→ WORK TO BE COMPLETED
Find every line below with the string "import" and pick it out.

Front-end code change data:

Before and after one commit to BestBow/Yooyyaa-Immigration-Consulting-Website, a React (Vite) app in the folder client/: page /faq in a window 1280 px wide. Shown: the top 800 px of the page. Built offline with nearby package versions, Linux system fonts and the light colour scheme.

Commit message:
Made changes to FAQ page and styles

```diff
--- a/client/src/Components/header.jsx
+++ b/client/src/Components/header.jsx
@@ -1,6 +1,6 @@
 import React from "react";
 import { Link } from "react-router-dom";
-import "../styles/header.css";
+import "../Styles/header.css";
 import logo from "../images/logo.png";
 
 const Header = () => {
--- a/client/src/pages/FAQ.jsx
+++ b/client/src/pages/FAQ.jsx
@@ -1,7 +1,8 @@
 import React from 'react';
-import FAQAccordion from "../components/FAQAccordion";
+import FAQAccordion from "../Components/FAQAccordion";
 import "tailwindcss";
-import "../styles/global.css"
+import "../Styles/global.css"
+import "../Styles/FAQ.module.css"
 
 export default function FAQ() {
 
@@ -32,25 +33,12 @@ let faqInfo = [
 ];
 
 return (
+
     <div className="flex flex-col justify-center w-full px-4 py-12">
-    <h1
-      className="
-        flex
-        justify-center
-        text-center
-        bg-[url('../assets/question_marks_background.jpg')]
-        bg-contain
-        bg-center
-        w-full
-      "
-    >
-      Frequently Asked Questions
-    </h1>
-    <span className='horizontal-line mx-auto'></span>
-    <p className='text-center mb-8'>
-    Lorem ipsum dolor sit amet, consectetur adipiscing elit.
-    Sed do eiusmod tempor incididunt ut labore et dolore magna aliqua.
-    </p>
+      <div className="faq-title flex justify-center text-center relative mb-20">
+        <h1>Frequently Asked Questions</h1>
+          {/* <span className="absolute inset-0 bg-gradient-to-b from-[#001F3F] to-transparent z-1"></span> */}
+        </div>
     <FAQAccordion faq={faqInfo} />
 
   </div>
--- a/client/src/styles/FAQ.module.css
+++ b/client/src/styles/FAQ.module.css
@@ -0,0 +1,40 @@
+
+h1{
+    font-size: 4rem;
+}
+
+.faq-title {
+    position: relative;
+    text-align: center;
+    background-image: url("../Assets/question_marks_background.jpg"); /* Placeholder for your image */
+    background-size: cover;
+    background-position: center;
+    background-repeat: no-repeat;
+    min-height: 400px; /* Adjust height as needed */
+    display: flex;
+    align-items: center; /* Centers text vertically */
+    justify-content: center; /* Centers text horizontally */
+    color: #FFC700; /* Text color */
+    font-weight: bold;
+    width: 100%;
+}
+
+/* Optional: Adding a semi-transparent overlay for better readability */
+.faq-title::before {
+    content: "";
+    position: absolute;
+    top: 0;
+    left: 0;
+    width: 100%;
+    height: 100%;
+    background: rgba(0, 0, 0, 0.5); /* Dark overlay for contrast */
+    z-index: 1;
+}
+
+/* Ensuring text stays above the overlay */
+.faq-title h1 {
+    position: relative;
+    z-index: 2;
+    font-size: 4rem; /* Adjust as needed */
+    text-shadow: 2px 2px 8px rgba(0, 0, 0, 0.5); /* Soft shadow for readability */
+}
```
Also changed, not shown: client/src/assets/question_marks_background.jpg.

==

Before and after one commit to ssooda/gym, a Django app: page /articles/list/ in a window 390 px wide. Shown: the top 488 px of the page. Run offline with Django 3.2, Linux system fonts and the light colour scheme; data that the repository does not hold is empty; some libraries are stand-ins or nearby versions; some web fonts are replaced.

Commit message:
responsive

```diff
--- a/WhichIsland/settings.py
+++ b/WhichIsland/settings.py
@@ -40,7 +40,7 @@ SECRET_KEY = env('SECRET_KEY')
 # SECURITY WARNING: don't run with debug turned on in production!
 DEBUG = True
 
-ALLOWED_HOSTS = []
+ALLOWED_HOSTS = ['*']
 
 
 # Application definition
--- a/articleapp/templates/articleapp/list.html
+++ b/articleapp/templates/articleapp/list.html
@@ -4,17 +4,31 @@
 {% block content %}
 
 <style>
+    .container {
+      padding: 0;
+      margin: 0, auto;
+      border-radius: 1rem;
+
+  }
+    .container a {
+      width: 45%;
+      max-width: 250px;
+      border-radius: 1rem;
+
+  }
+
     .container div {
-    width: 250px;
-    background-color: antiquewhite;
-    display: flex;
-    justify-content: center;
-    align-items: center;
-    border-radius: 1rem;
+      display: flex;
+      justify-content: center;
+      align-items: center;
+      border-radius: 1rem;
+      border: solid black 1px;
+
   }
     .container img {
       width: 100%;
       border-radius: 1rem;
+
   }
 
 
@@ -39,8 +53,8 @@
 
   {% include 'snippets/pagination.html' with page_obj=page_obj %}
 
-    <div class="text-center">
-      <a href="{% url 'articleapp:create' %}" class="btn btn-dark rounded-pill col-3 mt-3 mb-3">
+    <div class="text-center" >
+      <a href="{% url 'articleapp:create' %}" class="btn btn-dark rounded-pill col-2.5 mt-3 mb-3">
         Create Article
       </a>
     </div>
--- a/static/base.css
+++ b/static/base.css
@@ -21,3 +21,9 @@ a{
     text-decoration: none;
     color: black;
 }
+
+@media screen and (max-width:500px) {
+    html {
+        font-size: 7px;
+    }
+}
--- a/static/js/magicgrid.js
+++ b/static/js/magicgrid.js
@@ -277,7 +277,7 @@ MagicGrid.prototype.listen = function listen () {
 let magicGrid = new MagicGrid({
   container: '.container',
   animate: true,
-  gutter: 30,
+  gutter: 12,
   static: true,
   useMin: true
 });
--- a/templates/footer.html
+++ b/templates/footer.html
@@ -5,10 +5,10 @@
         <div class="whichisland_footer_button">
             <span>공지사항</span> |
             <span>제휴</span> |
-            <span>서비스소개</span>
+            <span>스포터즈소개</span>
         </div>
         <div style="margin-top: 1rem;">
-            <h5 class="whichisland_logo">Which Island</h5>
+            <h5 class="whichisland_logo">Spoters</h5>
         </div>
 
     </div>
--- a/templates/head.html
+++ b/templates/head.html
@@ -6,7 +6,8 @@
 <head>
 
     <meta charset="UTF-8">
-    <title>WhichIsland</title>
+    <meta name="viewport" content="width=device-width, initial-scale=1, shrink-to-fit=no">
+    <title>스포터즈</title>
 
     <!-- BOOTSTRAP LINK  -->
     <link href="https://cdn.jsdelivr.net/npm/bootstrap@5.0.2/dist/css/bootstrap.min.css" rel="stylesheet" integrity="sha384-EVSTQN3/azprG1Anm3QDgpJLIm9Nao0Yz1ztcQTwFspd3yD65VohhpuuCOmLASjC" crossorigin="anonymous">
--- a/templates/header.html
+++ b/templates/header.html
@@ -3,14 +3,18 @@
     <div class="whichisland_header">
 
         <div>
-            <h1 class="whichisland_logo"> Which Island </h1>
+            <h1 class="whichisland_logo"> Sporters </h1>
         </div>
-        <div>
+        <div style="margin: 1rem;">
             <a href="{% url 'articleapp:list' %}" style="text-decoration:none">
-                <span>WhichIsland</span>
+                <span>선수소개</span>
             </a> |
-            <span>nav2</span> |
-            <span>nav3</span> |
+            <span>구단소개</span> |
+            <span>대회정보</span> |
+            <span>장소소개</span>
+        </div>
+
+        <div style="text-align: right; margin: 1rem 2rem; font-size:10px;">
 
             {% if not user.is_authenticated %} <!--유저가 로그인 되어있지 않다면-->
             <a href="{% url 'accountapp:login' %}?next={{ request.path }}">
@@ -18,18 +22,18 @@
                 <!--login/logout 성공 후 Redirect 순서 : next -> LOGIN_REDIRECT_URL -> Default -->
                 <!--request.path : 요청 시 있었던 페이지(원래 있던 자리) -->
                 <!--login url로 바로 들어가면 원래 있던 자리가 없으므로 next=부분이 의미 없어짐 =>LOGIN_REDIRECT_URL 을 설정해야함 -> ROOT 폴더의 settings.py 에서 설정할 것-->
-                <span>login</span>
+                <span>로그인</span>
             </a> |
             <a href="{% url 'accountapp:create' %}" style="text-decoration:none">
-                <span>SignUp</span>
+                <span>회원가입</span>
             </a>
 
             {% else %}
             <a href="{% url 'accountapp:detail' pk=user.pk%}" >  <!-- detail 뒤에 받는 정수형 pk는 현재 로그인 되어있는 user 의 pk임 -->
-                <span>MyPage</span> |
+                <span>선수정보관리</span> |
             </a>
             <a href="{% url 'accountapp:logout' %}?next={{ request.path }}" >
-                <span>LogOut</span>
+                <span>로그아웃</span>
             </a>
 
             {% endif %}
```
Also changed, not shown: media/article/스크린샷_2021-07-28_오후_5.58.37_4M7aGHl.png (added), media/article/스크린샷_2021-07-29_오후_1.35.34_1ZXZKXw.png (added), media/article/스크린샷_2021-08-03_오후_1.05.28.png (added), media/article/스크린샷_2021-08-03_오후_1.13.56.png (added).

→ RESPONSE BELOW
 import React from "react";
 import { Link } from "react-router-dom";
-import "../styles/header.css";
+import "../Styles/header.css";
 import logo from "../images/logo.png";
 import React from 'react';
-import FAQAccordion from "../components/FAQAccordion";
+import FAQAccordion from "../Components/FAQAccordion";
 import "tailwindcss";
-import "../styles/global.css"
+import "../Styles/global.css"
+import "../Styles/FAQ.module.css"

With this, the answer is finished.